**Information**
* * * * * * * * *
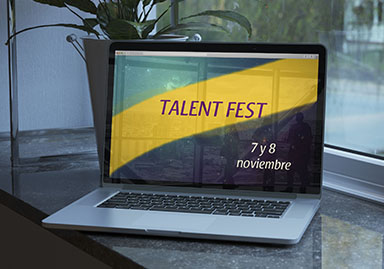
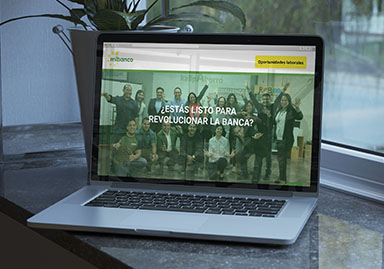
info talentfest

diff --git a/index.html b/index.html
@@ -59,9 +59,9 @@
 					<article class="box style2">
 						<a href="#" class="image featured"><img src="images/talentfest.jpg" alt="" /></a>
 						<br>
-						<h3><a href="" target="_blank">Talent Fest</a></h3>
-						<p>Próximamente 7 y 8 de noviembre.<br>
-							<a href="" target="_blank">Ver el proyecto </a></p>
+						<h3><a href="https://www.figma.com/proto/0OzLLvppiJtzOJ8RSD2zQuLy/mibanco?node-id=0%3A1&scaling=scale-down-width" target="_blank">Talent Fest</a></h3>
+						<p>Mejora para la web de reclutamiento de postulantes a la empresa Mibanco.<br>
+							<a href="https://docs.google.com/presentation/d/1GWO-9AJyDJJEJWMoxIuTr1kwHKISipXKYcqUo11R2lU/edit?usp=sharing" target="_blank">Ver el proyecto </a></p>
 					</article>
 				</div>
 				<div class="col-4 col-6-medium col-12-small">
* * * * * * * * *
**What to do**
Return the material line for line, from its beginning to the line that contains "la empresa Mibanco.<br>", with the pictures left out.

**Result for this task**
info talentfest

diff --git a/index.html b/index.html
@@ -59,9 +59,9 @@
 					<article class="box style2">
 						<a href="#" class="image featured"><img src="images/talentfest.jpg" alt="" /></a>
 						<br>
-						<h3><a href="" target="_blank">Talent Fest</a></h3>
-						<p>Próximamente 7 y 8 de noviembre.<br>
-							<a href="" target="_blank">Ver el proyecto </a></p>
+						<h3><a href="https://www.figma.com/proto/0OzLLvppiJtzOJ8RSD2zQuLy/mibanco?node-id=0%3A1&scaling=scale-down-width" target="_blank">Talent Fest</a></h3>
+						<p>Mejora para la web de reclutamiento de postulantes a la empresa Mibanco.<br>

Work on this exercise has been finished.